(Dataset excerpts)

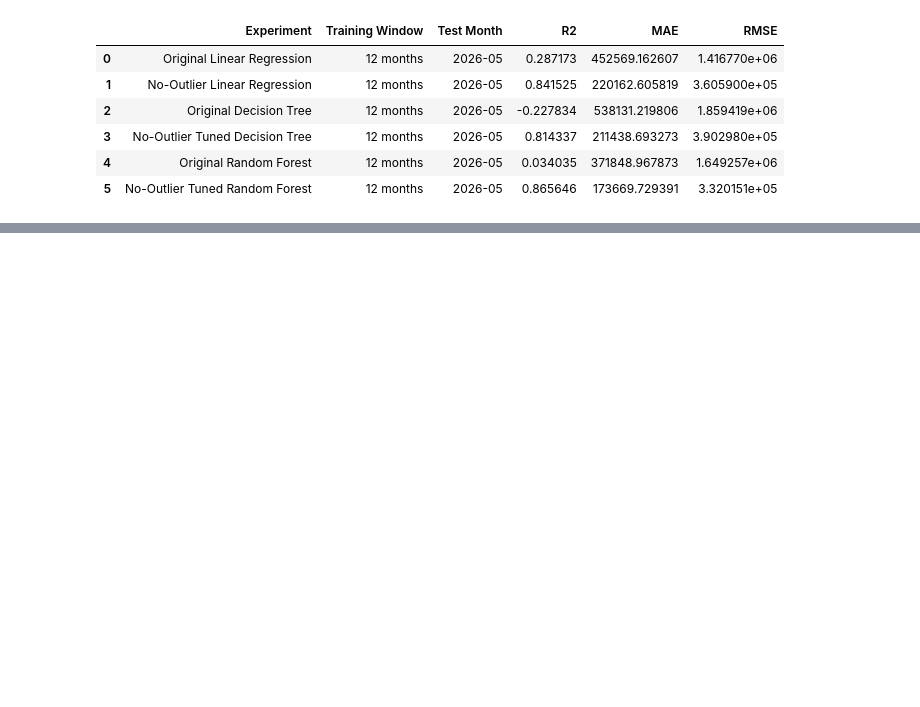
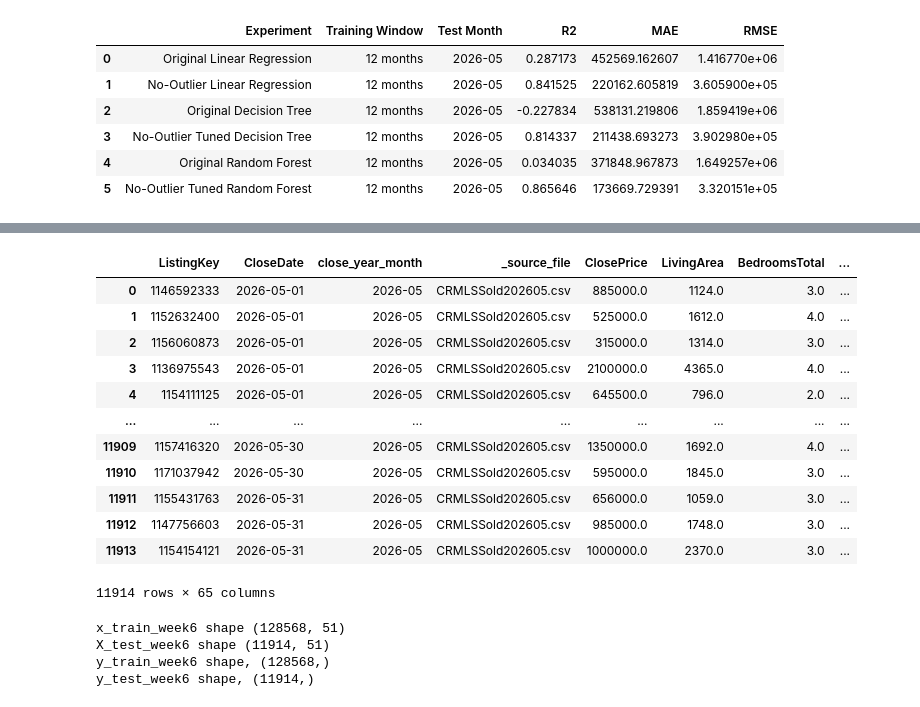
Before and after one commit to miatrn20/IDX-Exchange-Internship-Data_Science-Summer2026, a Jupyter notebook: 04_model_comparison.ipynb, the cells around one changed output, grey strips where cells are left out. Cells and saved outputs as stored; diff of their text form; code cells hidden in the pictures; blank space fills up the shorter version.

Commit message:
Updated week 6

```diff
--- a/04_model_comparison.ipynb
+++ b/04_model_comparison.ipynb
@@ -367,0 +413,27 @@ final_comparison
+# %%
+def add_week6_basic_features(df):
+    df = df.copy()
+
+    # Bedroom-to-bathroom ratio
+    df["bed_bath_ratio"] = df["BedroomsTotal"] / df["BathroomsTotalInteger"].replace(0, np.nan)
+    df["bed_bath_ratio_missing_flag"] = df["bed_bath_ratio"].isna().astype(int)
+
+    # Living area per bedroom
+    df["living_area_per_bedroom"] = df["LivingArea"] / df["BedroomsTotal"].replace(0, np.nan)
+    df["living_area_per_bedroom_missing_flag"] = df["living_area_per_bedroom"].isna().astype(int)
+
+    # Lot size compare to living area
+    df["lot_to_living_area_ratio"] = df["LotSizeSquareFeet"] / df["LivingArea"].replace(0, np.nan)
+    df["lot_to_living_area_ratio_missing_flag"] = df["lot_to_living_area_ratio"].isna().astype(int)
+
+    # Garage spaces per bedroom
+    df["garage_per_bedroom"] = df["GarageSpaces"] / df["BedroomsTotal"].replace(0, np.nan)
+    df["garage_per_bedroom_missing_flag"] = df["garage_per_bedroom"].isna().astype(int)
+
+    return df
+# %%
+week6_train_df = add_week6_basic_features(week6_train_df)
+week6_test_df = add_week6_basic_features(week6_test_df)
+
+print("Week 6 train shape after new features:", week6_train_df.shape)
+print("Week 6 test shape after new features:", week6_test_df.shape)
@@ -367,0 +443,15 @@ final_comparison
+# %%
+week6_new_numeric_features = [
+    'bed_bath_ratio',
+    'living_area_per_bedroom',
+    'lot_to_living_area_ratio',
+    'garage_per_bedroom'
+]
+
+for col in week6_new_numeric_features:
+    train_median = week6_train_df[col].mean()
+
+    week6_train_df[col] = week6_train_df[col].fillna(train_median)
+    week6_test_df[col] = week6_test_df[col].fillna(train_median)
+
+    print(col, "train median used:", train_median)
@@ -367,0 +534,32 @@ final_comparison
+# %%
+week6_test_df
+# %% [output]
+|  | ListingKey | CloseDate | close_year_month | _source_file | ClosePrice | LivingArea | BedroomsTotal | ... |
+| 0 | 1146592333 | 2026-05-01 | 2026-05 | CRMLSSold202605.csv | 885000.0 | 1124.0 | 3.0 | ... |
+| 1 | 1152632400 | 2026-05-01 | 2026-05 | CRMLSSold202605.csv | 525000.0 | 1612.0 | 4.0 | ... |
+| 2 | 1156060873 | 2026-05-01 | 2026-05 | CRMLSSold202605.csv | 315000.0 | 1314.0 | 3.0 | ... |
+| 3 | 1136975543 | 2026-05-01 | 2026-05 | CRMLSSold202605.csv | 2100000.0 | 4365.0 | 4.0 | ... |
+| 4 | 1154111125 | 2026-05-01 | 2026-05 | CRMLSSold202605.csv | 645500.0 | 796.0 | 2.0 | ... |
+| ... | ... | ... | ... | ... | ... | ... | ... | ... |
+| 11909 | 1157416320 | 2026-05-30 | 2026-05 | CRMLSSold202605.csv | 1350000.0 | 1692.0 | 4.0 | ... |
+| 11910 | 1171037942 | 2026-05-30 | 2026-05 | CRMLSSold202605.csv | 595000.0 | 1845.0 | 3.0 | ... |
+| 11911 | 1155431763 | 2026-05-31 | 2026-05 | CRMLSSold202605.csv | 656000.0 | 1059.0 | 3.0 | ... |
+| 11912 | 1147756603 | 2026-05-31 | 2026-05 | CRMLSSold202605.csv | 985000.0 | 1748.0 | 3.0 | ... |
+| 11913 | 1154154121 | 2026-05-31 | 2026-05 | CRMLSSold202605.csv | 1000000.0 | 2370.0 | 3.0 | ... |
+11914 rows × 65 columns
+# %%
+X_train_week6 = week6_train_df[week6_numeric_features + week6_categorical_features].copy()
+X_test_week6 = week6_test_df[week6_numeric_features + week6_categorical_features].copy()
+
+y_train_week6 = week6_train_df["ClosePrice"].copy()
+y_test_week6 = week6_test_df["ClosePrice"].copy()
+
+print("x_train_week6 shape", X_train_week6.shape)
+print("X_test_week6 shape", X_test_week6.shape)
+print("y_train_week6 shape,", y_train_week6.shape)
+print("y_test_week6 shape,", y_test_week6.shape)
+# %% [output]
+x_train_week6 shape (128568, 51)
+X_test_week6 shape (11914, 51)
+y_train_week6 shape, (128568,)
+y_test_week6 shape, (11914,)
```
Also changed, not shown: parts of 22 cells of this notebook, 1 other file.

==

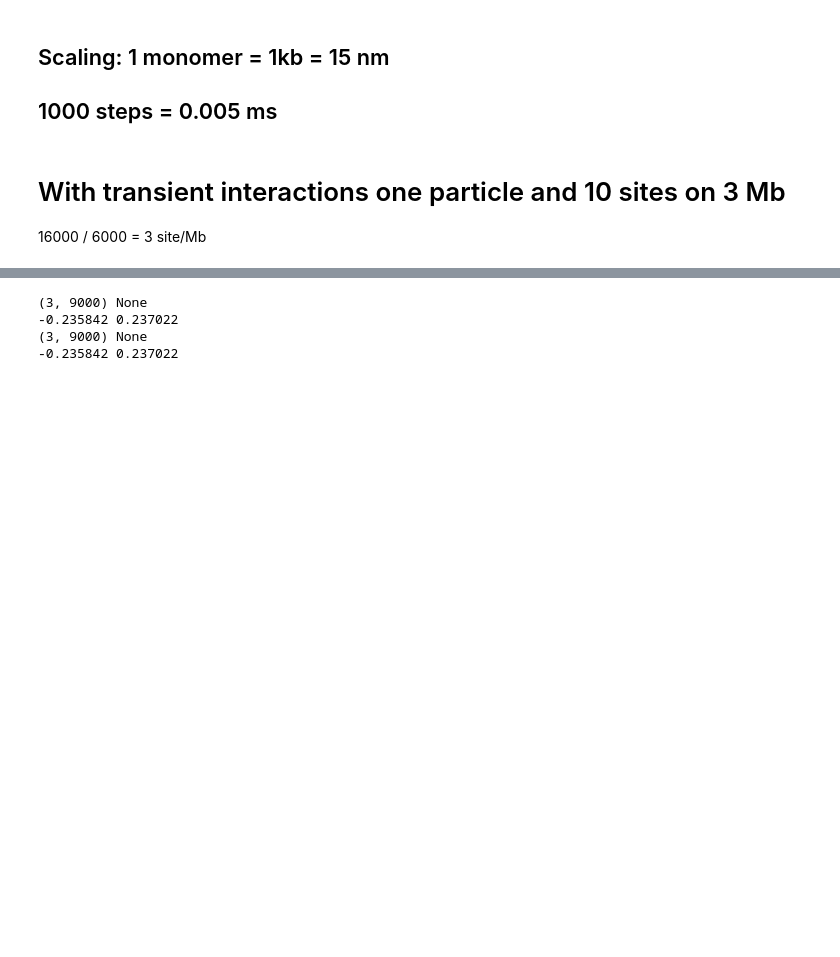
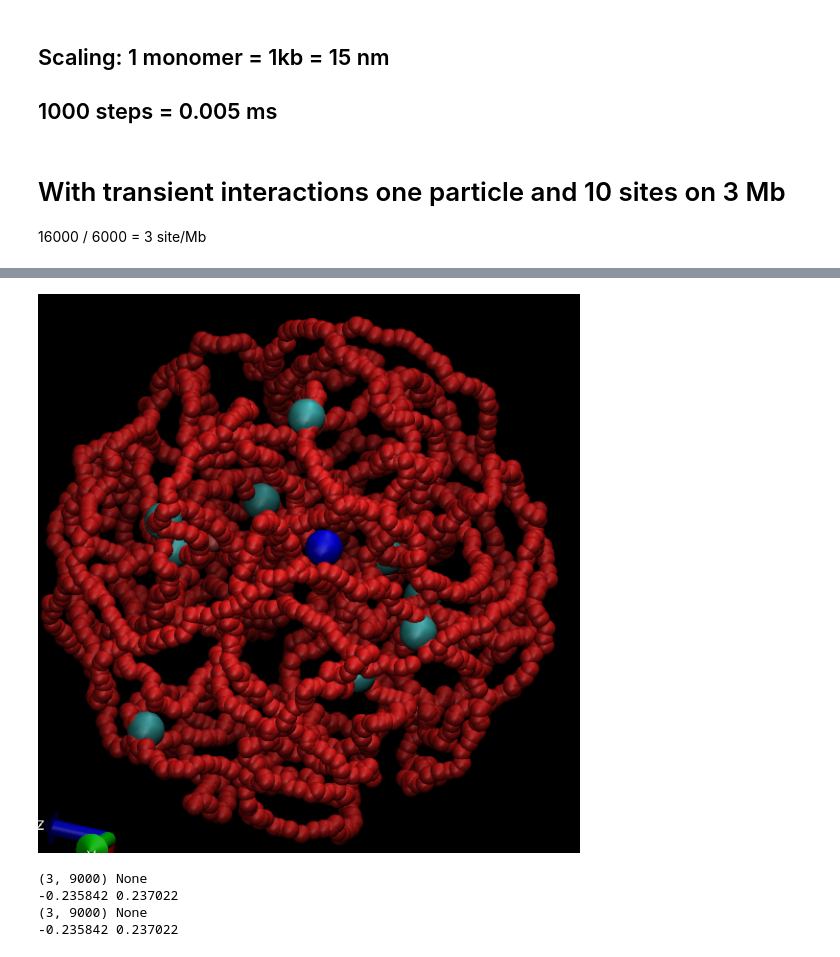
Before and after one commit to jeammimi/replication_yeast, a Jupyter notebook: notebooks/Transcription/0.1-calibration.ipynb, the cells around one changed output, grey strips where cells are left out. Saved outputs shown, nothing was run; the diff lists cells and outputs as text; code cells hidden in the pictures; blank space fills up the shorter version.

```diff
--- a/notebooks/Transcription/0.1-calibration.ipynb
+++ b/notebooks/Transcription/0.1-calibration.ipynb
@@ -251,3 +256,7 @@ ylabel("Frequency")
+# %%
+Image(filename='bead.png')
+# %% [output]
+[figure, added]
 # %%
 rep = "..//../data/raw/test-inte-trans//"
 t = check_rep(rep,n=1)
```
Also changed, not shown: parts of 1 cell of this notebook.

▶ WHAT TO DO:
All lines of the data that hold "notebooks" need to be copied.

▶ TASK RESULT:
Before and after one commit to jeammimi/replication_yeast, a Jupyter notebook: notebooks/Transcription/0.1-calibration.ipynb, the cells around one changed output, grey strips where cells are left out. Saved outputs shown, nothing was run; the diff lists cells and outputs as text; code cells hidden in the pictures; blank space fills up the shorter version.
--- a/notebooks/Transcription/0.1-calibration.ipynb
+++ b/notebooks/Transcription/0.1-calibration.ipynb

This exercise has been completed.